The volunteers, says Blake, come from all walks of life. They are widowed or divorced, retired or semi-retired. Many have backgrounds in business, law, finance, travel, medicine, education or the military. And while romance is discouraged, sometimes friendships are made and nurtured after the cruise.
Though the gentlemen get a free cruise, they do not receive a salary. In fact-and it comes as a surprise to some--they actually pay $28.00 per day onboard to Gentlemen Hosts (tm) as a placement fee for the privilege of being a dance host.
But there are perks, of course. They have regular passenger cabin accommodations, not the more cramped crew quarters. (On Cunard, they have a private cabin; they share on most other lines.) They have beverage and laundry allowances and enjoy the company of all passengers, not just women, in the dining rooms. Some lines give a gratuities allowance, but hosts cannot accept tips from the passengers.
Perhaps the greatest benefit to being a dance host is the opportunity to travel the world and meet new friends. However, Blake limits the amount of time a host may cruise, because she doesn't want them to burn out.
Blake and The Working Vacation (tm) Inc./Gentlemen Host (r) program currently provide hospitality on all sailings of Cunard (except charters); Delta Queen Steamboat Co.; Orient Lines; Radisson Seven Seas' Mariner and Navigator and occasionally on the Diamond; Seabourn (except charters); and World Explorer's S/S Universe Explorer's Alaskan cruises. Hosts are provided for Holland America and Silversea Cruises only on selected dates and destinations.

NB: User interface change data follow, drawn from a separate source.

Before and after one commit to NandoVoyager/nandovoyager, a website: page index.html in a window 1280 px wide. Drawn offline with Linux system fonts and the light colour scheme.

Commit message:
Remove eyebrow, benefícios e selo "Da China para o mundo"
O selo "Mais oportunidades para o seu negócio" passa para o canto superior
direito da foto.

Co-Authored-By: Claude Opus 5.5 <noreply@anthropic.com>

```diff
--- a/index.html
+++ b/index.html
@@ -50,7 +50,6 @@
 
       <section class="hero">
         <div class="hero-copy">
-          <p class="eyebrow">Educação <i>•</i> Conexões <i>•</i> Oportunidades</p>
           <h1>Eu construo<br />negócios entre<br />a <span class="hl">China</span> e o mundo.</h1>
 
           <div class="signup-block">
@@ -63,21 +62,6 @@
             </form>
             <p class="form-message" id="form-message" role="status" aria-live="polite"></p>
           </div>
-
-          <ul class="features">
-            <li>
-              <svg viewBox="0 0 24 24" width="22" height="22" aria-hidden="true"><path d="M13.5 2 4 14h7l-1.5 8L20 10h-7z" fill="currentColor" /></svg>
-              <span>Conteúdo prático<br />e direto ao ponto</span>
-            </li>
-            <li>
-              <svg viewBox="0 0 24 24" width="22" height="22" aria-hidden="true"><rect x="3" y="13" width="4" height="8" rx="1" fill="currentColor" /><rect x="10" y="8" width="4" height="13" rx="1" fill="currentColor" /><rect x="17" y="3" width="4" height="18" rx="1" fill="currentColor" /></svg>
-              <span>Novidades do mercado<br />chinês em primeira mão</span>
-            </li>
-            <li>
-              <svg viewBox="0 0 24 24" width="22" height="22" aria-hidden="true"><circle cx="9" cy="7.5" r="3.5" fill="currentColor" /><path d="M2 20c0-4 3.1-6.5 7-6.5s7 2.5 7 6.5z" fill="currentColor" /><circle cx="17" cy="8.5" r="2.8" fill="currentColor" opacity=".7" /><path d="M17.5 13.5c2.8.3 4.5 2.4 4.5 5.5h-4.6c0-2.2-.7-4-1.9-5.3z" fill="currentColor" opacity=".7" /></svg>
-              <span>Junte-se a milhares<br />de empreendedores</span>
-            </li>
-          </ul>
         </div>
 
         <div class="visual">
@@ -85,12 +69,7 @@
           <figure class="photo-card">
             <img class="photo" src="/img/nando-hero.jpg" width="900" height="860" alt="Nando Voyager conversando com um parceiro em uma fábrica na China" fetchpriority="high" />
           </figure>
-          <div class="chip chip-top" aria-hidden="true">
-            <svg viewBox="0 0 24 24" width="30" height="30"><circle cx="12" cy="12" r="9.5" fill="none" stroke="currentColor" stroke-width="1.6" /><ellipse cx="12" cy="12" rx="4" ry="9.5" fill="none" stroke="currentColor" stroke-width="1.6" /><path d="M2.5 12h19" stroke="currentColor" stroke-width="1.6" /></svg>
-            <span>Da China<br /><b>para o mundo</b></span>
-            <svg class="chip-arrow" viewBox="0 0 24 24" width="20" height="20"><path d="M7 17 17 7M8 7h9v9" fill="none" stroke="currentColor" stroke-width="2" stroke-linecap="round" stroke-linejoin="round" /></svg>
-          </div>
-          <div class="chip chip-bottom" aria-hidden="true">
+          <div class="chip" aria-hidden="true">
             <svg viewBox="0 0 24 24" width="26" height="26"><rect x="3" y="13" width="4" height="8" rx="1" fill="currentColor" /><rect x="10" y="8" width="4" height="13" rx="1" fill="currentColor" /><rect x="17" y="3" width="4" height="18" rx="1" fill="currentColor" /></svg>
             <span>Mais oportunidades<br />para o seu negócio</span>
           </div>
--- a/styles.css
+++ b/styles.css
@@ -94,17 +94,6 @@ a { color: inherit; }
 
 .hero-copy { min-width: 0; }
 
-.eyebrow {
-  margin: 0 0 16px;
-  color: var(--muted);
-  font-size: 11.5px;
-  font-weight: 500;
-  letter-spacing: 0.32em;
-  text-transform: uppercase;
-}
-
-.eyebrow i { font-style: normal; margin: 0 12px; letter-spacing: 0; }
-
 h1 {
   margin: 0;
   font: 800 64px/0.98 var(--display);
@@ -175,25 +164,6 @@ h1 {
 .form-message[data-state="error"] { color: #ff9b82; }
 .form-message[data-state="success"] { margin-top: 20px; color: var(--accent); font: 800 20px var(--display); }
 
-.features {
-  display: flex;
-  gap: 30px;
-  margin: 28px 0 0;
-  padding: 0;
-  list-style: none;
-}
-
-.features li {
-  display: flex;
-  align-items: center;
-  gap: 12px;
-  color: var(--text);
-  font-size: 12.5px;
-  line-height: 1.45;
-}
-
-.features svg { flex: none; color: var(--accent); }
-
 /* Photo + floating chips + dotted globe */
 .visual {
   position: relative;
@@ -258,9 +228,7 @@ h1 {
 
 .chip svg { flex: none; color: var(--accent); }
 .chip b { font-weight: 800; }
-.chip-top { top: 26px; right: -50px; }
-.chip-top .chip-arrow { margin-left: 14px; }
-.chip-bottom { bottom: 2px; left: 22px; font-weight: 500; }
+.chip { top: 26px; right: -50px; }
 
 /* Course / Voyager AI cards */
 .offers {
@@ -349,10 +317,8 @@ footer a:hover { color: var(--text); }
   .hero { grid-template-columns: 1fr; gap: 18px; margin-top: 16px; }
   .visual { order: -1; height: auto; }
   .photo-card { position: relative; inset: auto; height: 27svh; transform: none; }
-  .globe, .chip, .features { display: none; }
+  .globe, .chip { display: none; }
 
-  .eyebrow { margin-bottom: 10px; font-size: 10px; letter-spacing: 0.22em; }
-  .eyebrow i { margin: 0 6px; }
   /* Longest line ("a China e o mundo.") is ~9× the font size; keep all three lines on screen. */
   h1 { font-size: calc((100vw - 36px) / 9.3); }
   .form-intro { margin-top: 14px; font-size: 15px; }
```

"Wanna-be" dance hosts may also apply to The Merry Widows, (800-313-7245 or travel@AAAsouth.com). Started in 1977 by Phyllis Zeno, currently editor-in-chief of "AAA Going Places," Zeno arranges cruises throughout the year on different ships for ladies who love to dance. For each four women she takes a host, and fills out the dance cards in advance, so each woman dances one-fourth of the time. The men are also rotated at the dinner tables. They pay nothing, not even their airfare.
Zeno will be hosting her 200th Merry Widows cruise on Costa's new Atlantica from New York on April 27, 2001.
Crystal Cruises, which attracts the affluent and highly-educated, also has a program it refers to as "ambassador hosts." With 80 gentlemen participating, between four and eight sail on each cruise.
Providing gentlemen dance hosts can only enhance and increase the popularity of cruising for single ladies. As the saying goes: "It's a tough job, but somebody's gotta do it."